In July 1934, at a depth of eight meters, workers stumbled upon some kind of buildings. It turned out that they are at least 6-7 centuries old. Archaeologists decided to arrange excavations, but suddenly a heavy rain began in Moscow, which did not stop for several days. As a result, the adit, where the old buildings were discovered, was flooded, and its frame began to collapse. Komsomol metro builders with incredible efforts prevented the collapse. After that, in honor of their labor feat, both the former Kalanchevskaya square and the metro station were named "Komsomolskaya".

They say that chronal anomalies are observed in the area of three stations. For example, passengers were late for the train, as it seemed to them that several minutes had passed, but in fact - hours … In addition, people here repeatedly disappeared.

And sometimes a mysterious old man with a long stick, dressed in rags, appears on the square of three stations. He stops in front of the Kazan station, falls to his knees and crosses himself three times. And then it disappears to no one knows where. There is an assumption that this is the same wanderer who was not allowed to stay for the night by the monks. Now he is trying to atone for his sin …

The curse of the abbess

The Cathedral of Christ the Savior was originally laid in 1817 on the Sparrow Hills. However, the project was never implemented: 22 years later, the cathedral began to be built in a new place - near Borovitsky Hill.

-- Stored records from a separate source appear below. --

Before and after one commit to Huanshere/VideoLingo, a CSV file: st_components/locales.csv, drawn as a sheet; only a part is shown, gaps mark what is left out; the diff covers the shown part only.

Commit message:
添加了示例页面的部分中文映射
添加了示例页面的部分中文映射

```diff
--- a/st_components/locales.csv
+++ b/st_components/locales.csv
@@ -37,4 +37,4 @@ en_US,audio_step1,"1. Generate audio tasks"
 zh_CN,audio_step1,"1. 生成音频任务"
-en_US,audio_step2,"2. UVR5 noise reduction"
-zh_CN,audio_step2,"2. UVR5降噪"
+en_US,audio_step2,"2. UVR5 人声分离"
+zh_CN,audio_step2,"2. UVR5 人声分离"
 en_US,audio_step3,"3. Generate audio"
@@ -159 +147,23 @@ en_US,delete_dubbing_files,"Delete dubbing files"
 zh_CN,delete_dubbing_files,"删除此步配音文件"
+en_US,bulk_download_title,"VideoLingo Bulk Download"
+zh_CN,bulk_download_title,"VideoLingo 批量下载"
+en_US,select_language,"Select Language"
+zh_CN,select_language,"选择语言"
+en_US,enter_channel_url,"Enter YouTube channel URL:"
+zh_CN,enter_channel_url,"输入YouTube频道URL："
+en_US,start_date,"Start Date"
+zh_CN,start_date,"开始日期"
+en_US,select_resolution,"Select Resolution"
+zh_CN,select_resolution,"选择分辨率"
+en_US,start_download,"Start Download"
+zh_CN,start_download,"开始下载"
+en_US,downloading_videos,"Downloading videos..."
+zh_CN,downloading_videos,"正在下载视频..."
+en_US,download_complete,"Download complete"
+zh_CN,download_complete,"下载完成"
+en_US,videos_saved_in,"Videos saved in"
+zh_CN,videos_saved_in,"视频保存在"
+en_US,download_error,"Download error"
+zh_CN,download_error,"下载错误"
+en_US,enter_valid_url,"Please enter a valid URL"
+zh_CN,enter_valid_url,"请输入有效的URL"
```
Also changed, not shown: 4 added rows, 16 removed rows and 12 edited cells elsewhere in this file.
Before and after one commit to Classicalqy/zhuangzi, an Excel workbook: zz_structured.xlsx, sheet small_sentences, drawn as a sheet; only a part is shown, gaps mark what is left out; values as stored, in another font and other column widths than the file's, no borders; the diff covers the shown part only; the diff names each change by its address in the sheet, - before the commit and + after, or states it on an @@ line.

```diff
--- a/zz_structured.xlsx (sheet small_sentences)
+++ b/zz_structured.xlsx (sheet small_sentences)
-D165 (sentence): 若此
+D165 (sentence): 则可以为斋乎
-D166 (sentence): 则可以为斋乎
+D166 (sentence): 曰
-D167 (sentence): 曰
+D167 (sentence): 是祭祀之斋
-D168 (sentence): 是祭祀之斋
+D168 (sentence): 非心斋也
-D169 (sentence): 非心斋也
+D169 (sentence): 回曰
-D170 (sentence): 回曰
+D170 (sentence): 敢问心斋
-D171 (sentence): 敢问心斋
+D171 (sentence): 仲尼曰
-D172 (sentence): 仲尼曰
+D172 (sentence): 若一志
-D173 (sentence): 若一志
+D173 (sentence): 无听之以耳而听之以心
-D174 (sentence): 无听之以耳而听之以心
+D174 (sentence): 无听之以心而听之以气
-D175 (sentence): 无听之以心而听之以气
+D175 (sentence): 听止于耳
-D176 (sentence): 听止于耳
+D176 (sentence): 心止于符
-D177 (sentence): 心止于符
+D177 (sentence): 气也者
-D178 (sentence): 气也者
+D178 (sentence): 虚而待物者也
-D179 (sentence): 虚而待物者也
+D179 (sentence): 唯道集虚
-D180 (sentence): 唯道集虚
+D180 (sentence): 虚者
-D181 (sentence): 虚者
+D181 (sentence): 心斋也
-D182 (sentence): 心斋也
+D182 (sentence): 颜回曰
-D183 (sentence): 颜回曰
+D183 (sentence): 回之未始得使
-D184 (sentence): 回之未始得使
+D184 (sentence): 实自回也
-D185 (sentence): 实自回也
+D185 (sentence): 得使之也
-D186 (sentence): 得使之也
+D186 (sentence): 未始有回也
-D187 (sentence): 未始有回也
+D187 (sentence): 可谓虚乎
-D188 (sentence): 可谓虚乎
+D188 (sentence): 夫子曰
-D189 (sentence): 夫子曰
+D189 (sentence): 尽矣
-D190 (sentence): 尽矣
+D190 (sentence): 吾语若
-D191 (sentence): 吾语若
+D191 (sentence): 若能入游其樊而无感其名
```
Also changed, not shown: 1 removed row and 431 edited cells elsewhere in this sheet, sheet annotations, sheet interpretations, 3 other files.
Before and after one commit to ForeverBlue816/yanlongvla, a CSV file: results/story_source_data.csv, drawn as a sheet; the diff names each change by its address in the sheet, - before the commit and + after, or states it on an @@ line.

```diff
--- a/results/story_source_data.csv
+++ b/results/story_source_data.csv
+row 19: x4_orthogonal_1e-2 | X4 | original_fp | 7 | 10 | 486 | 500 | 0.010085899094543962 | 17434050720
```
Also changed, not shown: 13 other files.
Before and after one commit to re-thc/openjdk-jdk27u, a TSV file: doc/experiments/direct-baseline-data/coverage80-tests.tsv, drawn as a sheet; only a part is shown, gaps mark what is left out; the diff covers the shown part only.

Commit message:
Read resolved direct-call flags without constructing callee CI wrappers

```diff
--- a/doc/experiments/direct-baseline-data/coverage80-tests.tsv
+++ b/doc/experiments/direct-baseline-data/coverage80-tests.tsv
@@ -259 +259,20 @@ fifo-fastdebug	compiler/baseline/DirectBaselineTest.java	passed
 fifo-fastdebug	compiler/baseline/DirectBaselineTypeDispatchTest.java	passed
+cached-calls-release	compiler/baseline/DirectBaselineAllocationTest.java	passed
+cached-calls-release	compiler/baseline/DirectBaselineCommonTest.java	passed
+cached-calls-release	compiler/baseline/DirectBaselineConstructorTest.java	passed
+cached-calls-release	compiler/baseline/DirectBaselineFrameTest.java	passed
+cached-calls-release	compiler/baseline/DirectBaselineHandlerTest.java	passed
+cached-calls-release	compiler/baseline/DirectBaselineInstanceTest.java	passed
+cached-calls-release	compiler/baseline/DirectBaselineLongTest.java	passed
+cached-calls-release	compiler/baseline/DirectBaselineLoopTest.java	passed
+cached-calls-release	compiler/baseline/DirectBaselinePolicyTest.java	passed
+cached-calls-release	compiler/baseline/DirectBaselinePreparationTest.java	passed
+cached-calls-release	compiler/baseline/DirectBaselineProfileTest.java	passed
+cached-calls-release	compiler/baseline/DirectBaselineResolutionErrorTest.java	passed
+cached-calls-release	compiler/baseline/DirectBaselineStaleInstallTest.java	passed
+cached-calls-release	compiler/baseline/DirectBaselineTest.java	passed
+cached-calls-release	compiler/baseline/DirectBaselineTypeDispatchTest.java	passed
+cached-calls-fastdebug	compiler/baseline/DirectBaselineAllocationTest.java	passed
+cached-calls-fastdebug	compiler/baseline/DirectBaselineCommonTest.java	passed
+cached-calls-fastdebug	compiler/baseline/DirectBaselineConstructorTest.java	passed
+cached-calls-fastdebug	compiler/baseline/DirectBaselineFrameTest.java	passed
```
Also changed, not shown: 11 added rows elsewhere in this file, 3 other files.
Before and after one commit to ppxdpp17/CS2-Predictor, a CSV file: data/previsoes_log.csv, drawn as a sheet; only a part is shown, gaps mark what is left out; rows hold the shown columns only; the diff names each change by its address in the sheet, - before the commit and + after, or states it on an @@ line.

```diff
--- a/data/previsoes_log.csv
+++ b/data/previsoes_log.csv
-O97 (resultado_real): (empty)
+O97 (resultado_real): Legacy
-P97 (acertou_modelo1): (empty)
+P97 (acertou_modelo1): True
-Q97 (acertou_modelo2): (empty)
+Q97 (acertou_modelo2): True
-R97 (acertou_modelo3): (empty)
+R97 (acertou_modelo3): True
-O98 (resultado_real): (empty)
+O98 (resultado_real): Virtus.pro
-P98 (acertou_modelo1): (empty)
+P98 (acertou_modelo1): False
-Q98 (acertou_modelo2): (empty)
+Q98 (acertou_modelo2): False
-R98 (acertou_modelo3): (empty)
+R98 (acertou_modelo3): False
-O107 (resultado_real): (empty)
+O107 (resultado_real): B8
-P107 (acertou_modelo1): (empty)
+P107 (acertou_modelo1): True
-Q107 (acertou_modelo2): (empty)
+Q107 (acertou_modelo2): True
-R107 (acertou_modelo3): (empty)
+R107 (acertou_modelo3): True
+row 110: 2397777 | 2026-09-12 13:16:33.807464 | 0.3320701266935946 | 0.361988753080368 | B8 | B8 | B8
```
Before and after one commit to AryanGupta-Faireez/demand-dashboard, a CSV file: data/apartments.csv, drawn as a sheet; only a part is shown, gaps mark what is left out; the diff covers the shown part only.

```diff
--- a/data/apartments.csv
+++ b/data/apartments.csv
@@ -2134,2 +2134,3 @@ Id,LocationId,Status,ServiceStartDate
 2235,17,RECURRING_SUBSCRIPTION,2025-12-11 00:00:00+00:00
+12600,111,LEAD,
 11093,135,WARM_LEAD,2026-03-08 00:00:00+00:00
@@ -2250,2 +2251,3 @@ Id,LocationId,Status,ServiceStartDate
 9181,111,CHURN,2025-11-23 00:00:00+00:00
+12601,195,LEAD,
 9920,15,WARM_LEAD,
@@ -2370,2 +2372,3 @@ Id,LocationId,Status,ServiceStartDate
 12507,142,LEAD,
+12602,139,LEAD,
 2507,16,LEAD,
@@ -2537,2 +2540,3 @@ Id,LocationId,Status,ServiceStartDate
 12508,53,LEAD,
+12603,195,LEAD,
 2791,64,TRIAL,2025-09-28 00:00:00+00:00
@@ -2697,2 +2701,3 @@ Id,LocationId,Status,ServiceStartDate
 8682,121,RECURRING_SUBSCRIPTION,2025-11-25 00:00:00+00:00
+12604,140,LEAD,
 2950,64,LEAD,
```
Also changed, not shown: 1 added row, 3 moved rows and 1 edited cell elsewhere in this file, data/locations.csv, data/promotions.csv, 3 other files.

The tsar ordered to demolish the buildings there, including the Alekseevsky nunnery - a 17th century monument, which was transferred to Krasnoe Selo in 1836. Here is what I. M. Lyubimov in his book "Little-known Moscow": "… The nuns of the Alekseevsky Monastery have finished their last divine service. The monastic utensils were loaded onto carts, but the abbess of the monastery, the abbess, still did not appear. And suddenly, unexpectedly leaving the cell, she ordered herself to be chained to an oak tree. The nuns, who were trained in advance and loyal to her, immediately fulfilled the abbess's wish. The abbess's refusal to leave the monastery was interpreted by the authorities as a riot, as disobedience to the decree of Nicholas I. Therefore, the abbess was freed from the fetters and forcibly driven out of the gate. Turning around, she said: "There will be nothing to stand here!"

Construction began only in 1839 and lasted for almost 44 years. The consecration took place on May 26 (June 7), 1883.

Since January 1918, state funding of churches has been discontinued. And on July 13, 1931, at a meeting of the USSR Central Executive Committee, it was decided to demolish the cathedral and build a Palace of Soviets in its place. On December 5, 1931, the cathedral was blown up. It took a whole year and a half to clear the rubble.

However, the pompous Palace of the Soviets, the construction of which began in 1937, was never completed - the Great Patriotic War interfered. From 1960 to 1994, on the site of the destroyed church, the Moskva swimming pool was located, and then the construction of a new cathedral began. It was completed by 1999.

Although the Cathedral of Christ the Savior is the central cathedral not only of the capital, but of the whole of Russia, the attitude of Russians towards it is ambiguous: some call it a "remake" and argue that there is "unfavorable energy." They also remember the curse of the abbess of the Alekseevsky monastery …